### WHAT YOU NEED TO DO
The records that follow are to be reproduced exactly. Any pictures in them are left out.

** Opening EXTRACTED MATERIAL block **

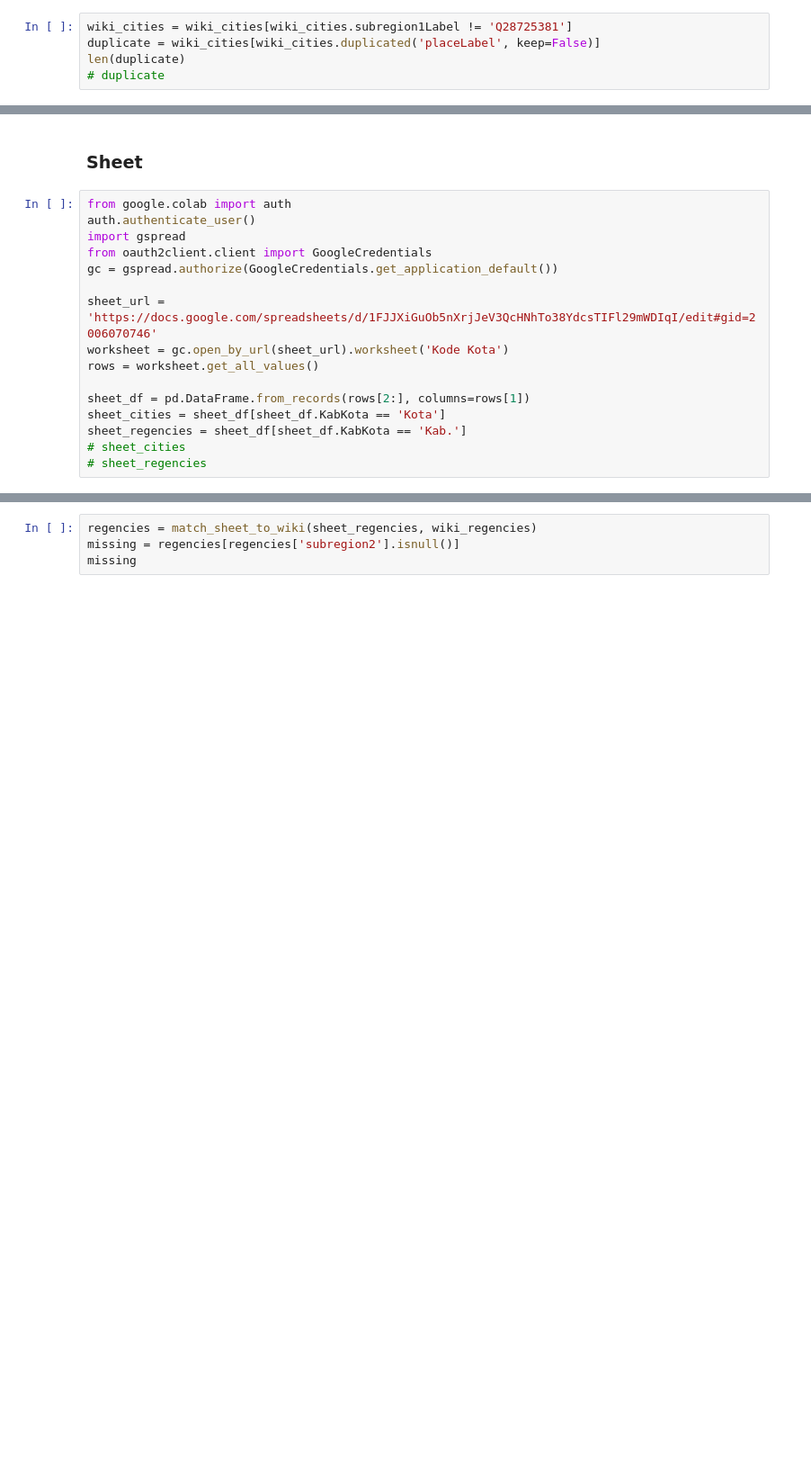
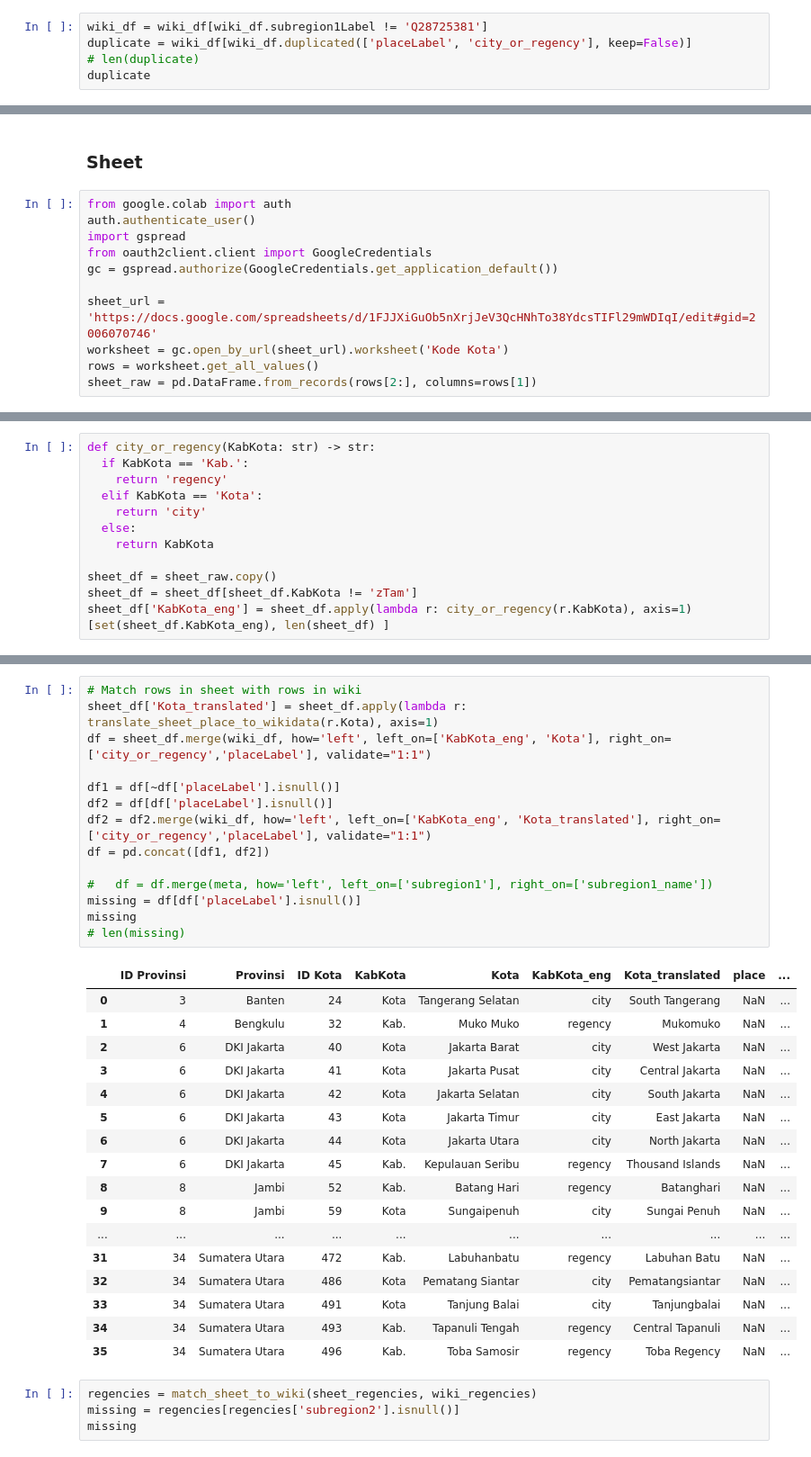
Before and after one commit to dhan16/colabs, a Jupyter notebook: covid19opendata/WikiData.ipynb, the cells around one changed output, grey strips where cells are left out. Shown at 90% size. Drawn from its saved outputs; the diff is of its cells as text; blank space fills up the shorter version.

Commit message:
don't deal with cities and regencies separately

```diff
--- a/covid19opendata/WikiData.ipynb
+++ b/covid19opendata/WikiData.ipynb
@@ -79,5 +92,5 @@ wiki_regencies = wiki_df[wiki_df['city_or_regency'] == 'regency']
 # %%
-wiki_cities = wiki_cities[wiki_cities.subregion1Label != 'Q28725381']
-duplicate = wiki_cities[wiki_cities.duplicated('placeLabel', keep=False)]
-len(duplicate)
-# duplicate
+wiki_df = wiki_df[wiki_df.subregion1Label != 'Q28725381']
+duplicate = wiki_df[wiki_df.duplicated(['placeLabel', 'city_or_regency'], keep=False)]
+# len(duplicate)
+duplicate
@@ -191,9 +204,4 @@ gc = gspread.authorize(GoogleCredentials.get_application_default())
 sheet_url = 'https://docs.google.com/spreadsheets/d/1FJJXiGuOb5nXrjJeV3QcHNhTo38YdcsTIFl29mWDIqI/edit#gid=2006070746'
 worksheet = gc.open_by_url(sheet_url).worksheet('Kode Kota')
 rows = worksheet.get_all_values()
-
-sheet_df = pd.DataFrame.from_records(rows[2:], columns=rows[1])
-sheet_cities = sheet_df[sheet_df.KabKota == 'Kota']
-sheet_regencies = sheet_df[sheet_df.KabKota == 'Kab.']
-# sheet_cities
-# sheet_regencies
+sheet_raw = pd.DataFrame.from_records(rows[2:], columns=rows[1])
@@ -226,0 +208,13 @@ missing
+# %%
+def city_or_regency(KabKota: str) -> str:
+  if KabKota == 'Kab.':
+    return 'regency'
+  elif KabKota == 'Kota':
+    return 'city'
+  else:
+    return KabKota
+
+sheet_df = sheet_raw.copy()
+sheet_df = sheet_df[sheet_df.KabKota != 'zTam']
+sheet_df['KabKota_eng'] = sheet_df.apply(lambda r: city_or_regency(r.KabKota), axis=1)
+[set(sheet_df.KabKota_eng), len(sheet_df) ]
@@ -227,3 +223,35 @@ missing
+# %%
+# Match rows in sheet with rows in wiki
+sheet_df['Kota_translated'] = sheet_df.apply(lambda r: translate_sheet_place_to_wikidata(r.Kota), axis=1)
+df = sheet_df.merge(wiki_df, how='left', left_on=['KabKota_eng', 'Kota'], right_on=['city_or_regency','placeLabel'], validate="1:1")
+
+df1 = df[~df['placeLabel'].isnull()]
+df2 = df[df['placeLabel'].isnull()]
+df2 = df2.merge(wiki_df, how='left', left_on=['KabKota_eng', 'Kota_translated'], right_on=['city_or_regency','placeLabel'], validate="1:1")
+df = pd.concat([df1, df2])
+
+#   df = df.merge(meta, how='left', left_on=['subregion1'], right_on=['subregion1_name'])
+missing = df[df['placeLabel'].isnull()]
+missing
+# len(missing)
+# %% [output]
+|  | ID Provinsi | Provinsi | ID Kota | KabKota | Kota | KabKota_eng | Kota_translated | place | ... |
+| 0 | 3 | Banten | 24 | Kota | Tangerang Selatan | city | South Tangerang | NaN | ... |
+| 1 | 4 | Bengkulu | 32 | Kab. | Muko Muko | regency | Mukomuko | NaN | ... |
+| 2 | 6 | DKI Jakarta | 40 | Kota | Jakarta Barat | city | West Jakarta | NaN | ... |
+| 3 | 6 | DKI Jakarta | 41 | Kota | Jakarta Pusat | city | Central Jakarta | NaN | ... |
+| 4 | 6 | DKI Jakarta | 42 | Kota | Jakarta Selatan | city | South Jakarta | NaN | ... |
+| 5 | 6 | DKI Jakarta | 43 | Kota | Jakarta Timur | city | East Jakarta | NaN | ... |
+| 6 | 6 | DKI Jakarta | 44 | Kota | Jakarta Utara | city | North Jakarta | NaN | ... |
+| 7 | 6 | DKI Jakarta | 45 | Kab. | Kepulauan Seribu | regency | Thousand Islands | NaN | ... |
+| 8 | 8 | Jambi | 52 | Kab. | Batang Hari | regency | Batanghari | NaN | ... |
+| 9 | 8 | Jambi | 59 | Kota | Sungaipenuh | city | Sungai Penuh | NaN | ... |
+| ... | ... | ... | ... | ... | ... | ... | ... | ... | ... |
+| 31 | 34 | Sumatera Utara | 472 | Kab. | Labuhanbatu | regency | Labuhan Batu | NaN | ... |
+| 32 | 34 | Sumatera Utara | 486 | Kota | Pematang Siantar | city | Pematangsiantar | NaN | ... |
+| 33 | 34 | Sumatera Utara | 491 | Kota | Tanjung Balai | city | Tanjungbalai | NaN | ... |
+| 34 | 34 | Sumatera Utara | 493 | Kab. | Tapanuli Tengah | regency | Central Tapanuli | NaN | ... |
+| 35 | 34 | Sumatera Utara | 496 | Kab. | Toba Samosir | regency | Toba Regency | NaN | ... |
 # %%
 regencies = match_sheet_to_wiki(sheet_regencies, wiki_regencies)
 missing = regencies[regencies['subregion2'].isnull()]
```
Also changed, not shown: parts of 11 cells of this notebook.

** Closing EXTRACTED MATERIAL block **

### SOLVED EXERCISE
Before and after one commit to dhan16/colabs, a Jupyter notebook: covid19opendata/WikiData.ipynb, the cells around one changed output, grey strips where cells are left out. Shown at 90% size. Drawn from its saved outputs; the diff is of its cells as text; blank space fills up the shorter version.

Commit message:
don't deal with cities and regencies separately

```diff
--- a/covid19opendata/WikiData.ipynb
+++ b/covid19opendata/WikiData.ipynb
@@ -79,5 +92,5 @@ wiki_regencies = wiki_df[wiki_df['city_or_regency'] == 'regency']
 # %%
-wiki_cities = wiki_cities[wiki_cities.subregion1Label != 'Q28725381']
-duplicate = wiki_cities[wiki_cities.duplicated('placeLabel', keep=False)]
-len(duplicate)
-# duplicate
+wiki_df = wiki_df[wiki_df.subregion1Label != 'Q28725381']
+duplicate = wiki_df[wiki_df.duplicated(['placeLabel', 'city_or_regency'], keep=False)]
+# len(duplicate)
+duplicate
@@ -191,9 +204,4 @@ gc = gspread.authorize(GoogleCredentials.get_application_default())
 sheet_url = 'https://docs.google.com/spreadsheets/d/1FJJXiGuOb5nXrjJeV3QcHNhTo38YdcsTIFl29mWDIqI/edit#gid=2006070746'
 worksheet = gc.open_by_url(sheet_url).worksheet('Kode Kota')
 rows = worksheet.get_all_values()
-
-sheet_df = pd.DataFrame.from_records(rows[2:], columns=rows[1])
-sheet_cities = sheet_df[sheet_df.KabKota == 'Kota']
-sheet_regencies = sheet_df[sheet_df.KabKota == 'Kab.']
-# sheet_cities
-# sheet_regencies
+sheet_raw = pd.DataFrame.from_records(rows[2:], columns=rows[1])
@@ -226,0 +208,13 @@ missing
+# %%
+def city_or_regency(KabKota: str) -> str:
+  if KabKota == 'Kab.':
+    return 'regency'
+  elif KabKota == 'Kota':
+    return 'city'
+  else:
+    return KabKota
+
+sheet_df = sheet_raw.copy()
+sheet_df = sheet_df[sheet_df.KabKota != 'zTam']
+sheet_df['KabKota_eng'] = sheet_df.apply(lambda r: city_or_regency(r.KabKota), axis=1)
+[set(sheet_df.KabKota_eng), len(sheet_df) ]
@@ -227,3 +223,35 @@ missing
+# %%
+# Match rows in sheet with rows in wiki
+sheet_df['Kota_translated'] = sheet_df.apply(lambda r: translate_sheet_place_to_wikidata(r.Kota), axis=1)
+df = sheet_df.merge(wiki_df, how='left', left_on=['KabKota_eng', 'Kota'], right_on=['city_or_regency','placeLabel'], validate="1:1")
+
+df1 = df[~df['placeLabel'].isnull()]
+df2 = df[df['placeLabel'].isnull()]
+df2 = df2.merge(wiki_df, how='left', left_on=['KabKota_eng', 'Kota_translated'], right_on=['city_or_regency','placeLabel'], validate="1:1")
+df = pd.concat([df1, df2])
+
+#   df = df.merge(meta, how='left', left_on=['subregion1'], right_on=['subregion1_name'])
+missing = df[df['placeLabel'].isnull()]
+missing
+# len(missing)
+# %% [output]
+|  | ID Provinsi | Provinsi | ID Kota | KabKota | Kota | KabKota_eng | Kota_translated | place | ... |
+| 0 | 3 | Banten | 24 | Kota | Tangerang Selatan | city | South Tangerang | NaN | ... |
+| 1 | 4 | Bengkulu | 32 | Kab. | Muko Muko | regency | Mukomuko | NaN | ... |
+| 2 | 6 | DKI Jakarta | 40 | Kota | Jakarta Barat | city | West Jakarta | NaN | ... |
+| 3 | 6 | DKI Jakarta | 41 | Kota | Jakarta Pusat | city | Central Jakarta | NaN | ... |
+| 4 | 6 | DKI Jakarta | 42 | Kota | Jakarta Selatan | city | South Jakarta | NaN | ... |
+| 5 | 6 | DKI Jakarta | 43 | Kota | Jakarta Timur | city | East Jakarta | NaN | ... |
+| 6 | 6 | DKI Jakarta | 44 | Kota | Jakarta Utara | city | North Jakarta | NaN | ... |
+| 7 | 6 | DKI Jakarta | 45 | Kab. | Kepulauan Seribu | regency | Thousand Islands | NaN | ... |
+| 8 | 8 | Jambi | 52 | Kab. | Batang Hari | regency | Batanghari | NaN | ... |
+| 9 | 8 | Jambi | 59 | Kota | Sungaipenuh | city | Sungai Penuh | NaN | ... |
+| ... | ... | ... | ... | ... | ... | ... | ... | ... | ... |
+| 31 | 34 | Sumatera Utara | 472 | Kab. | Labuhanbatu | regency | Labuhan Batu | NaN | ... |
+| 32 | 34 | Sumatera Utara | 486 | Kota | Pematang Siantar | city | Pematangsiantar | NaN | ... |
+| 33 | 34 | Sumatera Utara | 491 | Kota | Tanjung Balai | city | Tanjungbalai | NaN | ... |
+| 34 | 34 | Sumatera Utara | 493 | Kab. | Tapanuli Tengah | regency | Central Tapanuli | NaN | ... |
+| 35 | 34 | Sumatera Utara | 496 | Kab. | Toba Samosir | regency | Toba Regency | NaN | ... |
 # %%
 regencies = match_sheet_to_wiki(sheet_regencies, wiki_regencies)
 missing = regencies[regencies['subregion2'].isnull()]
```
Also changed, not shown: parts of 11 cells of this notebook.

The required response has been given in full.